Monday, October 16, 2017

Falvey Gives Twins A Leap In Year One

In looking back to some of the things I wrote about Derek Falvey and Thad Levine upon being hired last fall, I stumbled upon a piece that focused on Twins acquisitions. Namely, how well does Minnesota utilize the trade market, and does it work in their favor. You can read that piece here, but the conclusion was that Terry Ryan left plenty to be desired on that front. A year in, Falvey is providing reason for excitement.

Over the course of 2017, the Twins found themselves in a unique position and made a couple of swaps. Despite being positioned well above expectations, they found themselves fading at the deadline and moved some key players as sellers. As they rallied down the stretch and made the Wild Card game, the addition of young talent in the organization should only further the group as a whole in the future.

This season, Falvey sent Brandon Kintzler, John Ryan Murphy, and Huascar Ynoa out. The Ynoa move brought in Jaime Garcia for one start, prior to flipping him to the New York Yankees. The returns included strong prospects such as Zack Littell, Tyler Watson, and Gabriel Ynoa. A Triple-A, and big league ready, pitcher was included in Dietrich Enns, and Minnesota even nabbed some international bonus money. It's one thing to grade these deals on their own, but I think the more important note is what they as a whole say about Falvey.

First and foremost, the new front office was willing to go above and beyond to make sure the return benefitted them. In dealing for Jaime Garcia, the Twins gave up little in Ynoa because they were able to assume the bulk of the veteran starter's salary. They then essentially bought Littell from the Yankees by not sending any of Garcia's money with him. Falvey was able to orchestrate a set of moves that benefitted the organization in one of their greatest deficiencies (starting pitching) and the only cost was a monetary value.

The other standout for me was the acquisition of Gabriel Moya. Despite not being a flamethrower or an overpowering reliever, Moya's numbers at Double-A in 2017 were exceptional. John Ryan Murphy had no place in Minnesota, and had simply become a remnant of how bad the swap for Aaron Hicks really was. Falvey was able to acquire Moya, a player of value and need, in exchange for a guy that served no benefit to the organization going forward.

Heading into this offseason and beyond, it will be through adept trade acquisitions that Falvey and Levine can make their mark. While the Twins farm system isn't what it was, it is rich in certain areas, and that allows for the organization to use prospects as assets.

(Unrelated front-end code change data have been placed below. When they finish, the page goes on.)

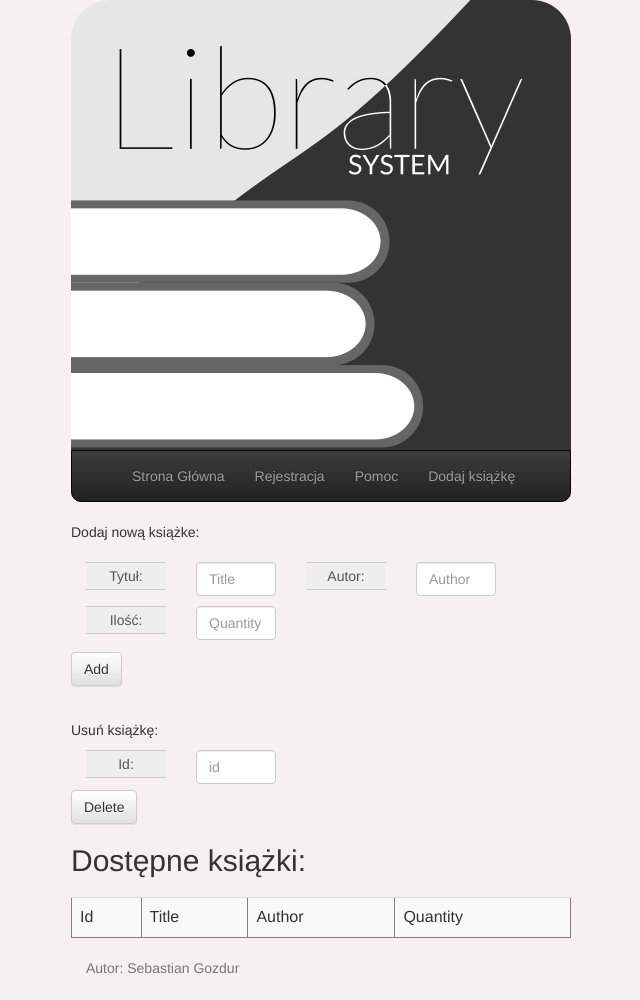
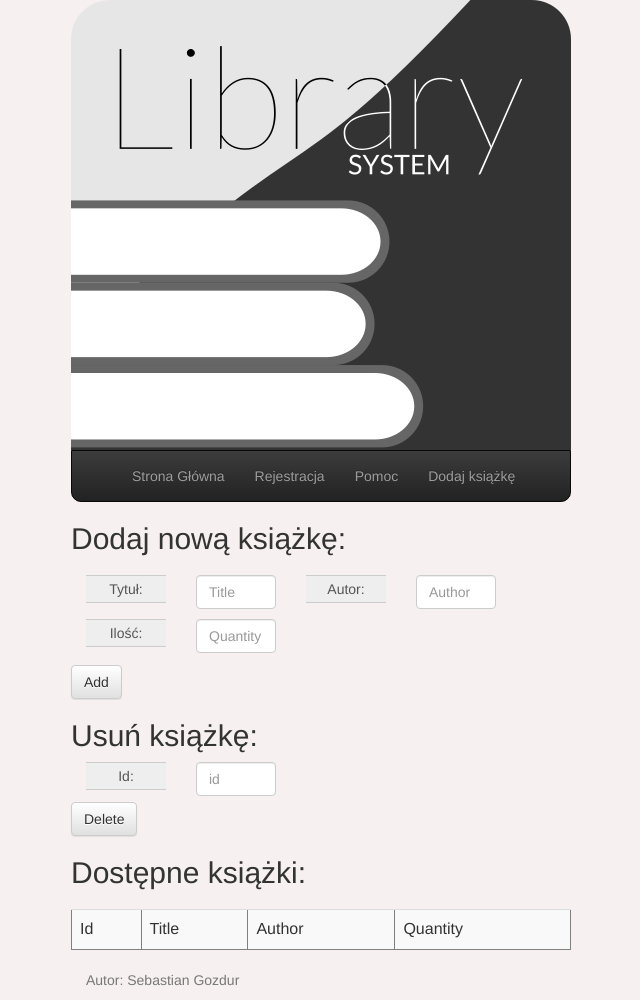
Before and after one commit to SebastianGozdur/LibraryProject, a Flask app: template librarysystem/templates/admin.html in a window 1280 px wide; the page is wider, and only the part inside the window is pictured. Shown: that part, without its empty margins (319-959 px from the left). Before the commit the page ends 974 px from the top of that part, so only its background shows below. Run offline with Flask 2, Linux system fonts and the light colour scheme; the template is opened without the code that fills it, so the values that code supplies are empty; some libraries are stand-ins or nearby versions.

Commit message:
Fixed bugs 2

```diff
--- a/librarysystem/templates/admin.html
+++ b/librarysystem/templates/admin.html
@@ -12,7 +12,7 @@
     {% endif %}
     {% endwith %}
 
-  <p>Dodaj nową książke: </p>
+  <h2>Dodaj nową książkę: </h2>
   <div id="createBookFormContainer">
         <form action="/admin" method="post">
             <div class="col-xs-2">
@@ -37,8 +37,8 @@
                 <button id="addButton" type="submit" name= "add" class="btn btn-default">Add</button>
         </form>
     </div>
-    </br>
-    <p> Usuń książkę: </p>
+
+    <h2> Usuń książkę: </h2>
     <div id="deleteBookFormContainter">
       <form action="/admin" method="post">
             <div class="col-xs-2">
--- a/librarysystem/views.py
+++ b/librarysystem/views.py
@@ -158,7 +158,7 @@ def admin():
     elif 'delete' in request.form:
       bookId = request.form['id']
       db.session.query(models.Books).filter(models.Books.id==bookId).delete()
-      db.session.query(models.ReservedBooks).filter(models.ReservedBooks.bookId == bookId).delete()
+      db.session.query(models.ReservedBooks).filter(models.ReservedBooks.book_id == bookId).delete()
       db.session.commit()
       availableBooks=db.session.query(models.Books).all()
       flash('Usunieto wprowadzona ksiazke i rezerwacje')
```
Also changed, not shown: app.db, 1 other file.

There was a time that Terry Ryan either didn't part with those types of pieces, or you'd prefer he didn't in fear of the return. With the Twins positioned for a lengthened period of success, supplementing the big league roster is a must. That will come from both free agency as well as trades, and the gentlemen at the helm seem more than capable.

If there's a name I'd watch out for over the winter, it's probably Nick Gordon. With Royce Lewis in the system, and Wander Javier blossoming, shortstop may be among Minnesota's best area on the farm. Gordon alone isn't going to command top tier pitching, but he could be packaged along with other pieces to help the Twins in a different way than simply debuting on the roster.

Given baseball being an uncapped sport, teams are allowed to spend to their heart's content. That means organizations like Minnesota, without a massive TV deal, will always find it hard to play in the upper echelon of bankroll. Knowing what internal assets you posses, and how to use them, is going to be huge for the organization moving forward. It's been a very small sample size thus far, but there's nothing to suggest a cause for concern here.